ATLANTA (Reuters) – A dismal job market, a crippled real estate sector and hobbled banks will keep a lid on U.S. economic growth over the coming decade, some of the nation’s leading economists said on Sunday.
Speaking at American Economic Association’s mammoth yearly gathering, experts from a range of political leanings were in surprising agreement when it came to the chances for a robust and sustained expansion:
They are slim.
Many predicted U.S. gross domestic product would expand less than 2 percent per year over the next 10 years. That stands in sharp contrast to the immediate aftermath of other steep economic downturns, which have usually elicited a growth surge in their wake.
“It will be difficult to have a robust recovery while housing and commercial real estate are depressed,” said Martin Feldstein, a Harvard University professor and former head of the National Bureau of Economic Research.
Housing was at the heart of the nation’s worst recession since the 1930s, with median home values falling over 30 percent from their 2005 peaks, and even more sharply in heavily affected states like California and Nevada.
The decline has sapped a principal source of wealth for U.S. consumers, whose spending is the key driver of the country’s growth pattern. The steep drop in home prices has also boosted their propensity to save.
“It’s very hard to see what will replace it,” said Joseph Stiglitz, Nobel laureate and professor of economics at Columbia University. “It’s going to take a number of years.”
One reason is that U.S. consumers remain heavily indebted. Consumer credit outstanding has fallen from its mid-2008 records, but still stands at some $2.5 trillion, or nearly one-fifth of total yearly spending in the U.S. economy.
Another is that many of the country’s largest banks are still largely dependent on funding from the U.S. Federal Reserve and the implicit backing of the Treasury Department.
Kenneth Rogoff, also of Harvard, argued that if the U.S. government ever “credibly” pulled away from its backing of the financial system, then a renewed collapse would likely ensue.
He cited government programs giving large financial institutions access to zero-cost borrowing as artificially padding their bottom lines.
“There’s something of an illusion of profitability,” he said.
Once again, government isn’t the solution to our problem.
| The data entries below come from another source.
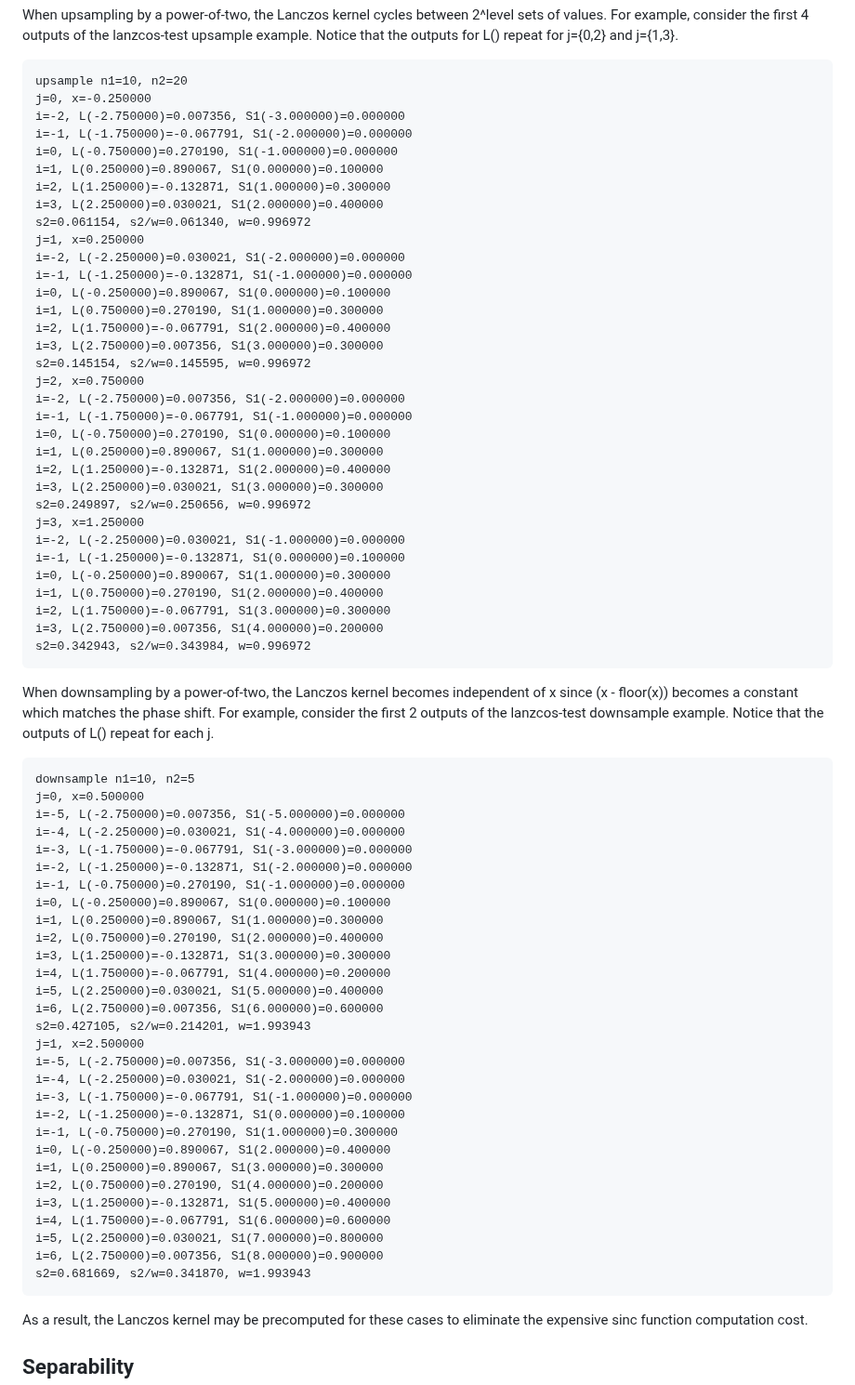
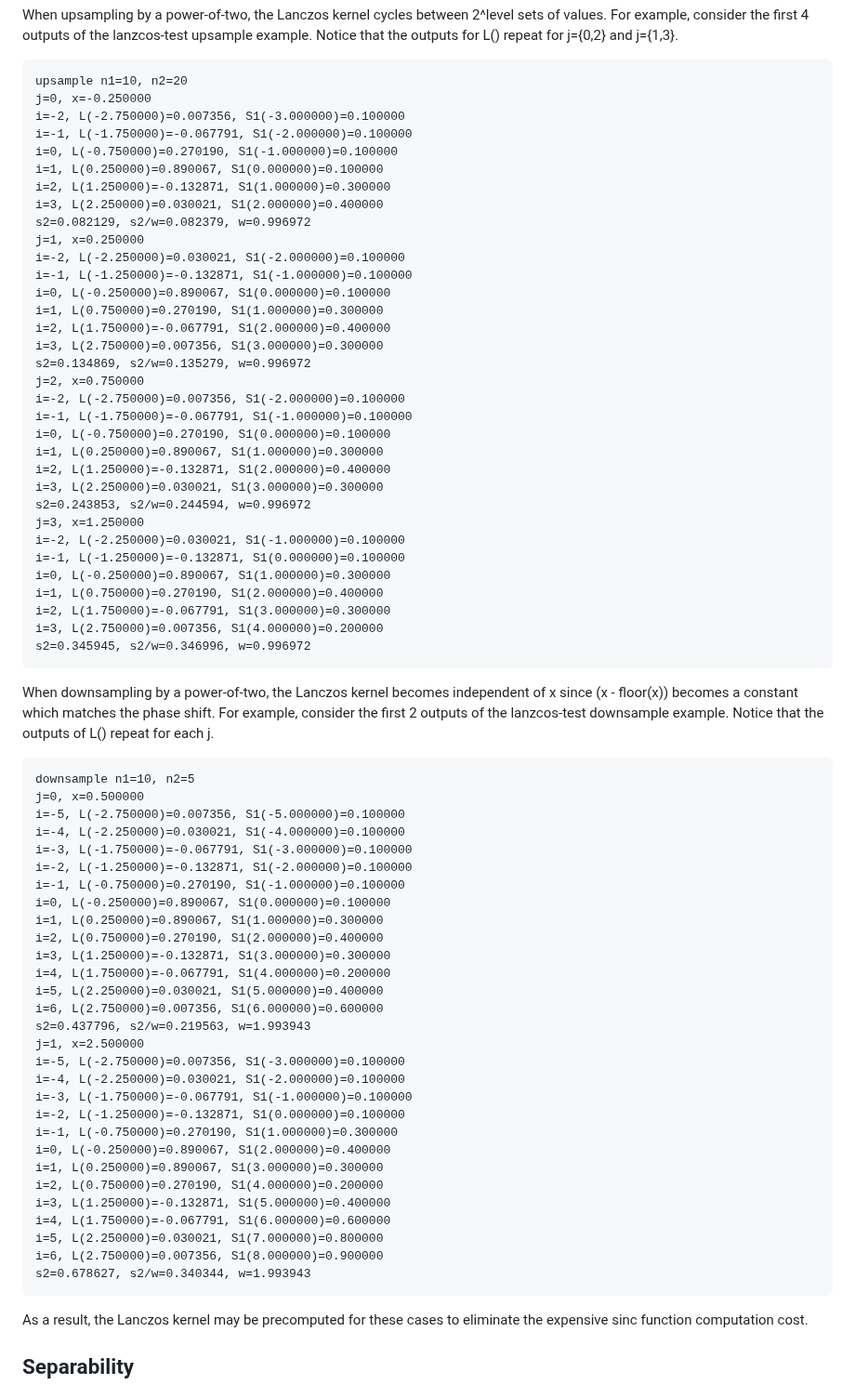
Before and after one commit to jeffboody/Lanczos, a Markdown page: readme.md, the part around the change. Shown at 93% size. Rendered like a GitHub page.

Commit message:
default to clamp-to-edge outside bounds

```diff
--- a/readme.md
+++ b/readme.md
@@ -146,37 +146,37 @@ that the outputs for L() repeat for j={0,2} and j={1,3}.
 
 	upsample n1=10, n2=20
 	j=0, x=-0.250000
-	i=-2, L(-2.750000)=0.007356, S1(-3.000000)=0.000000
-	i=-1, L(-1.750000)=-0.067791, S1(-2.000000)=0.000000
-	i=0, L(-0.750000)=0.270190, S1(-1.000000)=0.000000
+	i=-2, L(-2.750000)=0.007356, S1(-3.000000)=0.100000
+	i=-1, L(-1.750000)=-0.067791, S1(-2.000000)=0.100000
+	i=0, L(-0.750000)=0.270190, S1(-1.000000)=0.100000
 	i=1, L(0.250000)=0.890067, S1(0.000000)=0.100000
 	i=2, L(1.250000)=-0.132871, S1(1.000000)=0.300000
 	i=3, L(2.250000)=0.030021, S1(2.000000)=0.400000
-	s2=0.061154, s2/w=0.061340, w=0.996972
+	s2=0.082129, s2/w=0.082379, w=0.996972
 	j=1, x=0.250000
-	i=-2, L(-2.250000)=0.030021, S1(-2.000000)=0.000000
-	i=-1, L(-1.250000)=-0.132871, S1(-1.000000)=0.000000
+	i=-2, L(-2.250000)=0.030021, S1(-2.000000)=0.100000
+	i=-1, L(-1.250000)=-0.132871, S1(-1.000000)=0.100000
 	i=0, L(-0.250000)=0.890067, S1(0.000000)=0.100000
 	i=1, L(0.750000)=0.270190, S1(1.000000)=0.300000
 	i=2, L(1.750000)=-0.067791, S1(2.000000)=0.400000
 	i=3, L(2.750000)=0.007356, S1(3.000000)=0.300000
-	s2=0.145154, s2/w=0.145595, w=0.996972
+	s2=0.134869, s2/w=0.135279, w=0.996972
 	j=2, x=0.750000
-	i=-2, L(-2.750000)=0.007356, S1(-2.000000)=0.000000
-	i=-1, L(-1.750000)=-0.067791, S1(-1.000000)=0.000000
+	i=-2, L(-2.750000)=0.007356, S1(-2.000000)=0.100000
+	i=-1, L(-1.750000)=-0.067791, S1(-1.000000)=0.100000
 	i=0, L(-0.750000)=0.270190, S1(0.000000)=0.100000
 	i=1, L(0.250000)=0.890067, S1(1.000000)=0.300000
 	i=2, L(1.250000)=-0.132871, S1(2.000000)=0.400000
 	i=3, L(2.250000)=0.030021, S1(3.000000)=0.300000
-	s2=0.249897, s2/w=0.250656, w=0.996972
+	s2=0.243853, s2/w=0.244594, w=0.996972
 	j=3, x=1.250000
-	i=-2, L(-2.250000)=0.030021, S1(-1.000000)=0.000000
+	i=-2, L(-2.250000)=0.030021, S1(-1.000000)=0.100000
 	i=-1, L(-1.250000)=-0.132871, S1(0.000000)=0.100000
 	i=0, L(-0.250000)=0.890067, S1(1.000000)=0.300000
 	i=1, L(0.750000)=0.270190, S1(2.000000)=0.400000
 	i=2, L(1.750000)=-0.067791, S1(3.000000)=0.300000
 	i=3, L(2.750000)=0.007356, S1(4.000000)=0.200000
-	s2=0.342943, s2/w=0.343984, w=0.996972
+	s2=0.345945, s2/w=0.346996, w=0.996972
 
 When downsampling by a power-of-two, the Lanczos kernel
 becomes independent of x since (x - floor(x)) becomes a
@@ -187,11 +187,11 @@ repeat for each j.
 
 	downsample n1=10, n2=5
 	j=0, x=0.500000
-	i=-5, L(-2.750000)=0.007356, S1(-5.000000)=0.000000
-	i=-4, L(-2.250000)=0.030021, S1(-4.000000)=0.000000
-	i=-3, L(-1.750000)=-0.067791, S1(-3.000000)=0.000000
-	i=-2, L(-1.250000)=-0.132871, S1(-2.000000)=0.000000
-	i=-1, L(-0.750000)=0.270190, S1(-1.000000)=0.000000
+	i=-5, L(-2.750000)=0.007356, S1(-5.000000)=0.100000
+	i=-4, L(-2.250000)=0.030021, S1(-4.000000)=0.100000
+	i=-3, L(-1.750000)=-0.067791, S1(-3.000000)=0.100000
+	i=-2, L(-1.250000)=-0.132871, S1(-2.000000)=0.100000
+	i=-1, L(-0.750000)=0.270190, S1(-1.000000)=0.100000
 	i=0, L(-0.250000)=0.890067, S1(0.000000)=0.100000
 	i=1, L(0.250000)=0.890067, S1(1.000000)=0.300000
 	i=2, L(0.750000)=0.270190, S1(2.000000)=0.400000
@@ -199,11 +199,11 @@ repeat for each j.
 	i=4, L(1.750000)=-0.067791, S1(4.000000)=0.200000
 	i=5, L(2.250000)=0.030021, S1(5.000000)=0.400000
 	i=6, L(2.750000)=0.007356, S1(6.000000)=0.600000
-	s2=0.427105, s2/w=0.214201, w=1.993943
+	s2=0.437796, s2/w=0.219563, w=1.993943
 	j=1, x=2.500000
-	i=-5, L(-2.750000)=0.007356, S1(-3.000000)=0.000000
-	i=-4, L(-2.250000)=0.030021, S1(-2.000000)=0.000000
-	i=-3, L(-1.750000)=-0.067791, S1(-1.000000)=0.000000
+	i=-5, L(-2.750000)=0.007356, S1(-3.000000)=0.100000
+	i=-4, L(-2.250000)=0.030021, S1(-2.000000)=0.100000
+	i=-3, L(-1.750000)=-0.067791, S1(-1.000000)=0.100000
 	i=-2, L(-1.250000)=-0.132871, S1(0.000000)=0.100000
 	i=-1, L(-0.750000)=0.270190, S1(1.000000)=0.300000
 	i=0, L(-0.250000)=0.890067, S1(2.000000)=0.400000
@@ -213,7 +213,7 @@ repeat for each j.
 	i=4, L(1.750000)=-0.067791, S1(6.000000)=0.600000
 	i=5, L(2.250000)=0.030021, S1(7.000000)=0.800000
 	i=6, L(2.750000)=0.007356, S1(8.000000)=0.900000
-	s2=0.681669, s2/w=0.341870, w=1.993943
+	s2=0.678627, s2/w=0.340344, w=1.993943
 
 As a result, the Lanczos kernel may be precomputed for these
 cases to eliminate the expensive sinc function computation
```
Also changed, not shown: output.jpg, 3 other files.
Government is the problem.
Martin Feldstein, a Harvard University professor and former head of the National Bureau of Economic Research notes that “It will be difficult to have a robust recovery while housing and commercial real estate are depressed”. Yet we have the current White House implementing policies that are preventing the real estate market from reaching its bottom.
The Administration’s insistence on granting an $8,000 tax credit to first time home buyers is artificially preventing housing from reaching its natural bottom, much as Community Reinvestment Act banking policies created the problem by inflating a real estate bubble through artificial demand spurred by people who couldn’t possibly satisfy traditional, responsible mortgage requirements.
The Treasury said on Dec. 24, 2009 that it would provide an unlimited amount of assistance to Fannie Mae and Freddie Mac. According to Peter Wallison, a former general counsel at the Treasury: “The situation is they are losing gobs of money, up to $400 billion in mortgages”. The Treasury recognized last week that losses will be more than $400 billion when it raised its limit on federal support for the two, Wallison said.
You may remember, lax regulation of Fannie Mae and Freddie Mac led to the mortgage companies taking on too many risky loans in the first place.
Can you say “second verse, same as the first”?
Allowing the free market to dictate real estate pricing without government interference could be more painful in the short term. But it would take less time. If we accept Mr. Feldstein’s premise that a robust recovery will be difficult for so long as housing and commercial real estate are depressed, then implementation of policies which prolong the devolution of said prices means this Administration is delaying America’s economic recovery.
We got into this mess because government interference created a bubble that was impossible to sustain. Continued meddling by the government, creating phony demand that prevents reaching the bottom is only going to prolong the agony for every struggling business, household and individual.
If America’s going to experience robust economic growth the government’s simply going to have to get out of the way.